While the majority of medial meniscus tears occur from physical trauma, in some cases long term wear and tear can cause a degenerative medial meniscus tear.
Overview: Trauma caused by compression combined with rotation of the knee joint is the number one cause of a meniscal tear. This trauma can occur from a skiing accident, a basketball pivot or simply slipping on a patch of ice. A medial meniscus tear is defined as a tear in the fibrocartilage that makes up the two menisci in each knee.
The lateral, or outer meniscus, and the medial, or inner meniscus work together to form a shock absorber for the knee. Traumatic events can overload the medial meniscus, causing partial or complete tears. Likewise, prolonged wear and tear can cause degenerative changes, where the medial meniscus simply wears out when the tissue that makes up the menisci dries out. While we don’t fully understand this degenerative aging process, it can make the elderly susceptible to medial meniscus tears from non-stressful activities such as dancing or squatting.
Treatment options depend on the severity of the tear. Conservative, non-invasive treatment is often more effective than surgery. However, severe tears may require surgery which removes part of the meniscus and suturing or scaffolding a graft in the knee to promote the growth of new tissue. If you suspect you have suffered a medial meniscus tear, it’s important to see Dr. Suzan Starler, D.C. as soon as possible. Don’t wait for the pain to get worse. Tears to the medial meniscus often occur in conjunction with additional injuries to surrounding structures, which is why a thorough examination is highly recommended.
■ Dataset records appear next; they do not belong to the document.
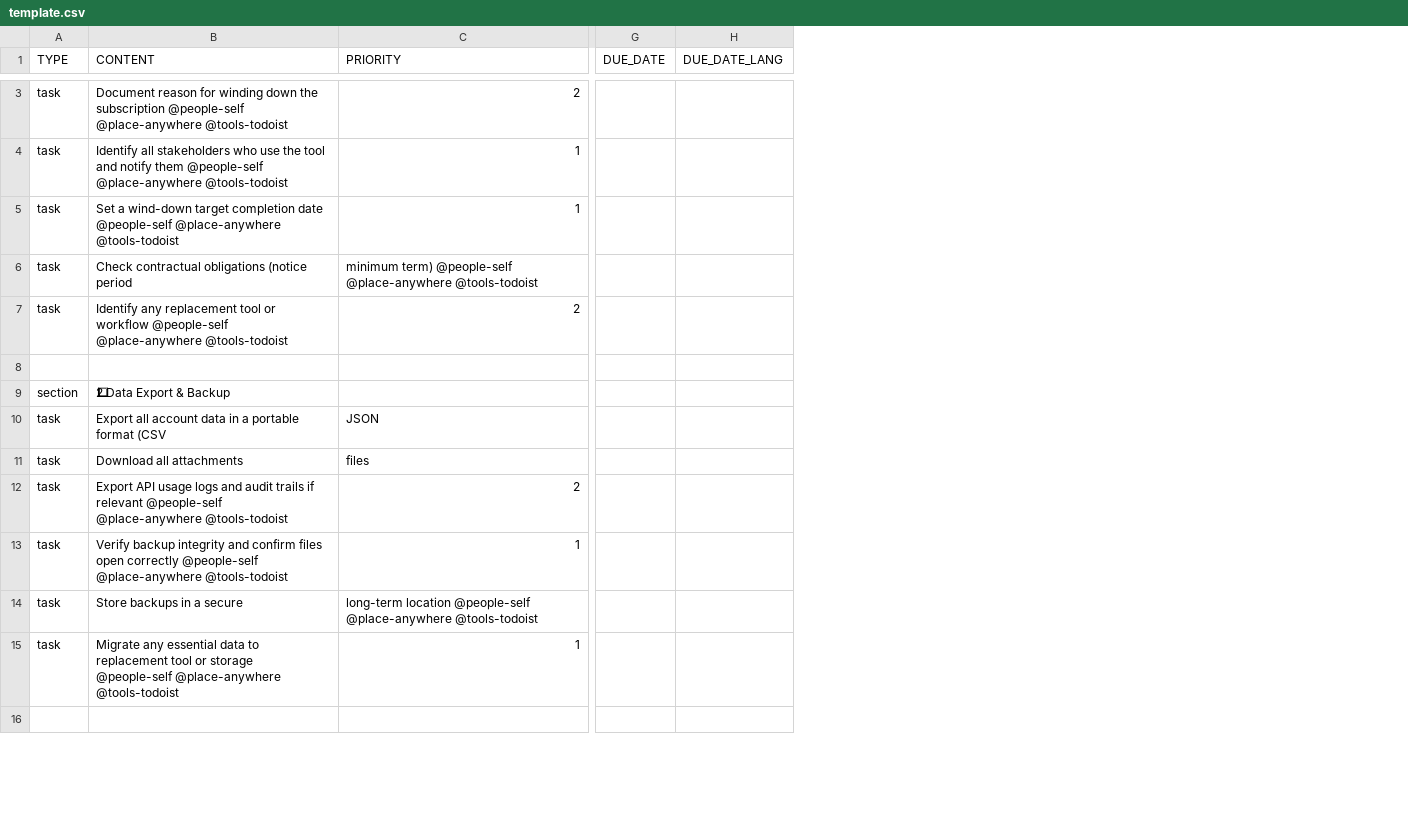
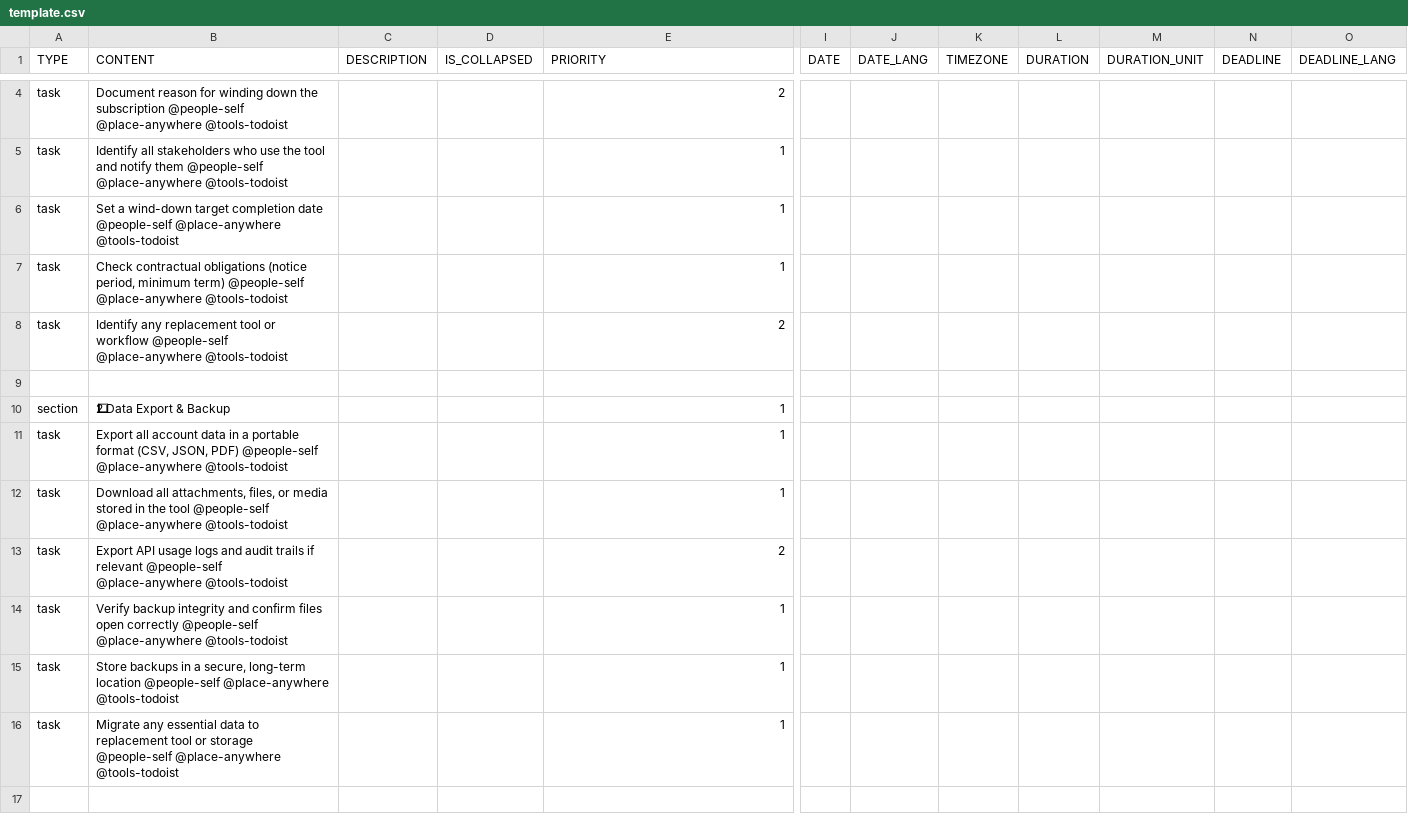
Before and after one commit to colin-gourlay/todoist-playbook, a CSV file: csv-templates/saas-wind-down/template.csv, drawn as a sheet; only a part is shown, gaps mark what is left out; removed rows and columns are numbered as before the commit, all else as after; rows hold the shown columns only; the diff covers the shown part only; the diff names each change by its address in the sheet, - before the commit and + after, or states it on an @@ line.

Commit message:
fix: harden saas wind-down template structure (#745)
Co-authored-by: colin-gourlay <you@example.com>

```diff
--- a/csv-templates/saas-wind-down/template.csv
+++ b/csv-templates/saas-wind-down/template.csv
+column C (DESCRIPTION), empty
+column D (IS_COLLAPSED), empty
-column G (DUE_DATE), empty
-column H (DUE_DATE_LANG), empty
+column I (DATE), empty
+column J (DATE_LANG), empty
+column K (TIMEZONE), empty
+column L (DURATION), empty
+column M (DURATION_UNIT), empty
+column N (DEADLINE), empty
+column O (DEADLINE_LANG), empty
-row 6: task | Check contractual obligations (notice period | minimum term) @people-self @place-anywhere @tools-todoist
+row 7: task | Check contractual obligations (notice period, minimum term) @people-self @place-anywhere @tools-todoist |  |  | 1
-E10 (PRIORITY): (empty)
+E10 (PRIORITY): 1
-row 10: task | Export all account data in a portable format (CSV | JSON
-row 11: task | Download all attachments | files
+row 11: task | Export all account data in a portable format (CSV, JSON, PDF) @people-self @place-anywhere @tools-todoist |  |  | 1
+row 12: task | Download all attachments, files, or media stored in the tool @people-self @place-anywhere @tools-todoist |  |  | 1
-row 14: task | Store backups in a secure | long-term location @people-self @place-anywhere @tools-todoist
+row 15: task | Store backups in a secure, long-term location @people-self @place-anywhere @tools-todoist |  |  | 1
```
Also changed, not shown: 5 added rows, 4 removed rows and 22 edited cells elsewhere in this file.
Tears to the meniscus often heal poorly due to the poor blood supply in this area, another reason prompt treatment should be sought.